To use a retail store to view and research a product and then purchase the product for less money online.
According to Codex Group, a book audience research firm in New York, people use their neighborhood stores as a form of literary dressing room: Try it on for size, but buy it elsewhere. It's a trend that shows no sign of abating, said Peter Hildick-Smith, president of Codex.
Earlier this year, his firm surveyed 5,067 book buyers from around the country about their buying habits and 28 percent said they "showroomed."
—Rosalind Bentley, "Bookstores losing browsers to Web," The Atlanta Journal-Constitution, December 17, 2011
As the last of what were once more than 500 Borders bookstores disappeared, along with hundreds of independents, Amazon helped to add a new word — "showrooming" — to the fast-evolving digital lexicon.
—John Barber, "Amazon's 'showrooming' tactic the latest to enrage booksellers," The Globe and Mail, December 23, 2011

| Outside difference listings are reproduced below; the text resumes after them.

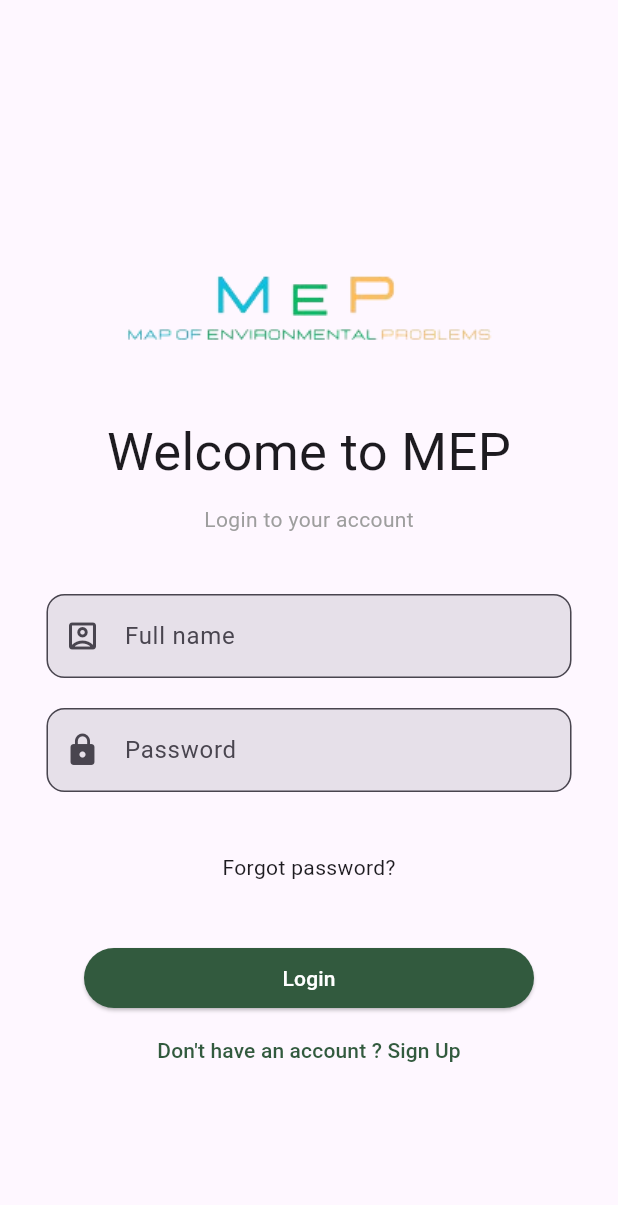
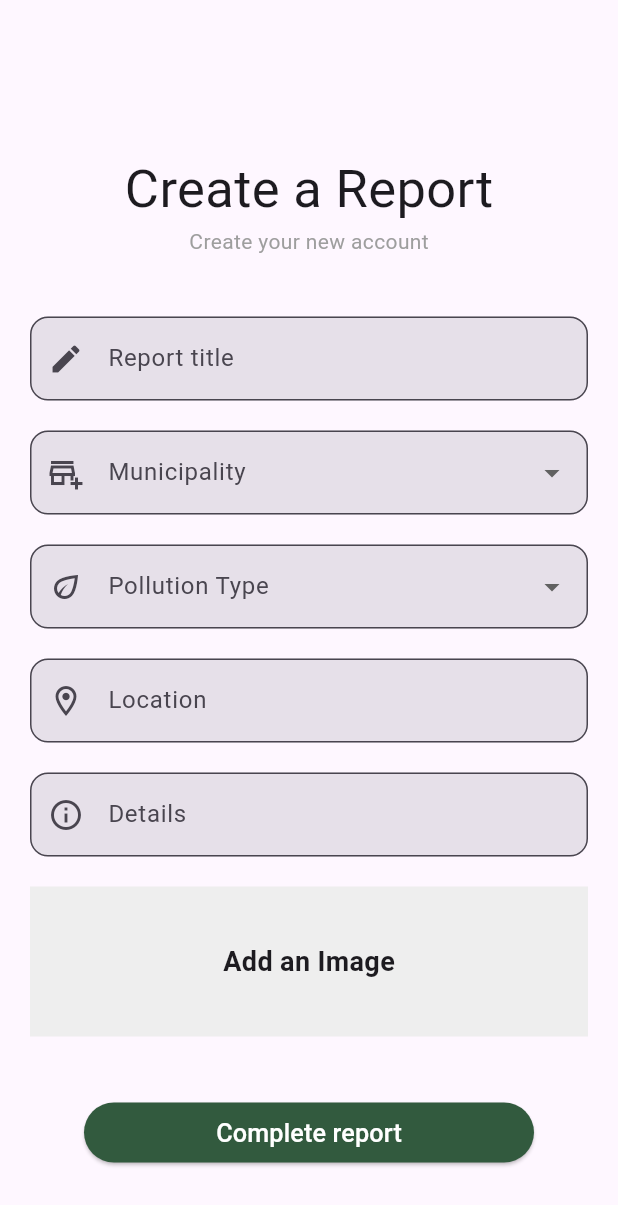
Before and after one commit to GDSC-IUC-Teknik-Takim/MEP, a Flutter app: the screen it shows after launch, on a phone screen of 412 x 824 dp. Shown: the top 1205 px of the screen. Run offline on Flutter 3.47's test engine with Material 3 defaults, Android fonts, the phone set to English and light mode, and no system bars; our stand-ins replace image_picker.

Commit message:
create report UI tamamlandı

```diff
--- /dev/null
+++ b/lib/app/views/create_report_view.dart
@@ -0,0 +1,218 @@
+import 'dart:io';
+import 'package:flutter/material.dart';
+import 'package:image_picker/image_picker.dart';
+
+void main() {
+  runApp(create_report());
+}
+
+class create_report extends StatefulWidget {
+  @override
+  State<create_report> createState() => _create_reportState();
+}
+
+class _create_reportState extends State<create_report> {
+   String? _selectedPollutionType;
+   String? _selectedMuniplicty;
+   File? _imageFile;
+  final List<String> _pollutionTypes = ['Air Pollution', 'Water Pollution', 'Land Pollution'];
+  final List<String> _MuniplicityList = ['Kadikoy', 'Avcilar', 'Kucukcekmece'];
+   Future<void> _getImage() async {
+     final picker = ImagePicker();
+     final pickedFile = await picker.pickImage(source: ImageSource.gallery);
+
+     setState(() {
+       _imageFile = File(pickedFile!.path);
+     });
+   }
+
+  @override
+  Widget build(BuildContext context) {
+    return MaterialApp(
+      home: Scaffold(
+        appBar: AppBar(
+
+        ),
+        body: Padding(
+          padding: EdgeInsets.all(20.0),
+          child: Column(
+            mainAxisAlignment: MainAxisAlignment.center,
+            children: <Widget>[
+              Text("Create a Report",textScaleFactor: 2.5,),
+              Text("Create your new account",
+                textScaleFactor: 1.0,
+                style: TextStyle(color: Colors.grey),),
+              SizedBox(height: 40.0),
+              reporttitle(),
+              SizedBox(height: 20.0),
+              DropdownButtonFormField<String>(
+                value: _selectedMuniplicty,
+                items: _MuniplicityList.map((String type) {
+                  return DropdownMenuItem<String>(
+                    value: type,
+                    child: Text(type),
+                  );
+                }).toList(),
+                onChanged: (String? newValue) {
+                  _selectedMuniplicty = newValue;
+                },
+                decoration: InputDecoration(
+                  labelText: 'Municipality',
+                  prefixIcon: Icon(Icons.add_business_outlined),
+                  border:OutlineInputBorder(borderRadius:BorderRadius.circular(12.0)),
+                  filled:true ,
+                  fillColor: Colors.grey[250],
+                ),
+
+              ),
+              SizedBox(height: 20.0),
+              DropdownButtonFormField<String>(
+                  value: _selectedPollutionType,
+                  items: _pollutionTypes.map((String type) {
+                    return DropdownMenuItem<String>(
+                      value: type,
+                      child: Text(type),
+                    );
+                  }).toList(),
+                  onChanged: (String? newValue) {
+                    _selectedPollutionType = newValue;
+                  },
+                  decoration: InputDecoration(
+                    labelText: 'Pollution Type',
+                    prefixIcon: Icon(Icons.eco_outlined),
+                    border:OutlineInputBorder(borderRadius:BorderRadius.circular(12.0)),
+                    filled:true ,
+                    fillColor: Colors.grey[250],
+                  ),
+
+              ),
+              SizedBox(height: 20.0),
+              LocationBar(),
+              SizedBox(height: 20.0),
+              DetailBar(),
+              SizedBox(height: 20.0),
+              GestureDetector(
+                onTap: _getImage,
+                child: Container(
+                  width: double.infinity,
+                  height: 100,
+                  color: Colors.grey[200],
+                  child: _imageFile != null
+                      ? Image.file(
+                    _imageFile!,
+                    fit: BoxFit.cover,
+                  )
+                      : Center(
+                    child: Text(
+                      'Add an Image',
+                      style: TextStyle(
+                        fontSize: 18.0,
+                        fontWeight: FontWeight.bold,
+                      ),
+                    ),
+                  ),
+                ),
+              ),
+              SizedBox(height: 40.0),
+              SignUpButton(),
+
+            ],
+          ),
+        ),
+      ),
+    );
+  }
+}
+
+
+
+class SignUpButton extends StatelessWidget {
+  const SignUpButton({
+    super.key,
+  });
+
+  @override
+  Widget build(BuildContext context) {
+    return ElevatedButton(
+      onPressed: () {},
+      style: ElevatedButton.styleFrom(
+          backgroundColor: Color.fromRGBO(50, 90, 62, 100),
+          fixedSize:Size(300,10)),
+      child: Column(
+        mainAxisAlignment: MainAxisAlignment.center,
+        children: [
+          Text('Complete report',
+            textScaleFactor: 1.2,
+            style: TextStyle(color:Colors.white),
+          ),
+        ],
+      ),
+    );
+  }
+}
+
+class DetailBar extends StatelessWidget {
+  const DetailBar({
+    super.key,
+  });
+
+  @override
+  Widget build(BuildContext context) {
+    return TextFormField(
+      decoration: InputDecoration(
+        prefixIcon:Icon(Icons.info_outline),
+        labelText: 'Details',
+        border:OutlineInputBorder(
+          borderSide: BorderSide(style: BorderStyle.none),
+          borderRadius: BorderRadius.circular(12.0),
+        ),
+        filled: true,
+        fillColor: Colors.grey[250],
+      ),);
+  }
+}
+
+class LocationBar extends StatelessWidget {
+  const LocationBar({
+    super.key,
+  });
+
+  @override
+  Widget build(BuildContext context) {
+    return TextFormField(obscureText: true,
+      decoration: InputDecoration(
+        prefixIcon:Icon(Icons.location_on_outlined),
+        labelText: 'Location',
+        border:OutlineInputBorder(
+          borderSide: BorderSide(style: BorderStyle.none),
+          borderRadius: BorderRadius.circular(12.0),
+        ),
+        filled: true,
+        fillColor: Colors.grey[250],
+      ),);
+  }
+}
+
+
+
+class reporttitle extends StatelessWidget {
+  const reporttitle({
+    super.key,
+  });
+
+  @override
+  Widget build(BuildContext context) {
+    return TextFormField(
+      decoration: InputDecoration(
+        prefixIcon:Icon(Icons.edit),
+        labelText: 'Report title',
+        border:OutlineInputBorder(
+          borderSide: BorderSide(style: BorderStyle.none),
+          borderRadius: BorderRadius.circular(12.0),
+        ),
+        filled: true,
+        fillColor: Colors.grey[250],
+      ),
+    );
+  }
+}
--- a/lib/app/views/login_screen_view.dart
+++ b/lib/app/views/login_screen_view.dart
@@ -35,7 +35,7 @@ class LoginScreen extends StatelessWidget {
 
 
             ),
-            SizedBox(height: 20),
+            SizedBox(height: 40),
             Text("Welcome to MEP",
                 textScaleFactor: 2.5,
             ),
@@ -43,7 +43,7 @@ class LoginScreen extends StatelessWidget {
             Text("Login to your account",
                 textScaleFactor: 1.0,
                 style: TextStyle(color: Colors.grey),),
-            SizedBox(height: 40),
+            SizedBox(height: 50),
             Container(child: Usernamebox(),width: 350),
             SizedBox(height: 20),
             Container(child: PasswordBar(),width:350),
```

Bookstore owners everywhere have a lurking suspicion: that the customers who type into their smartphones while browsing in the store, and then leave, are planning to buy the books online later — probably at a steep discount from the bookstores' archrival, Amazon.com.
Now a survey has confirmed that the practice, known among booksellers as showrooming, is not a figment of their imaginations.
—Julie Bosman, "Book Shopping in Stores, Then Buying Online," The New York Times, December 4, 2011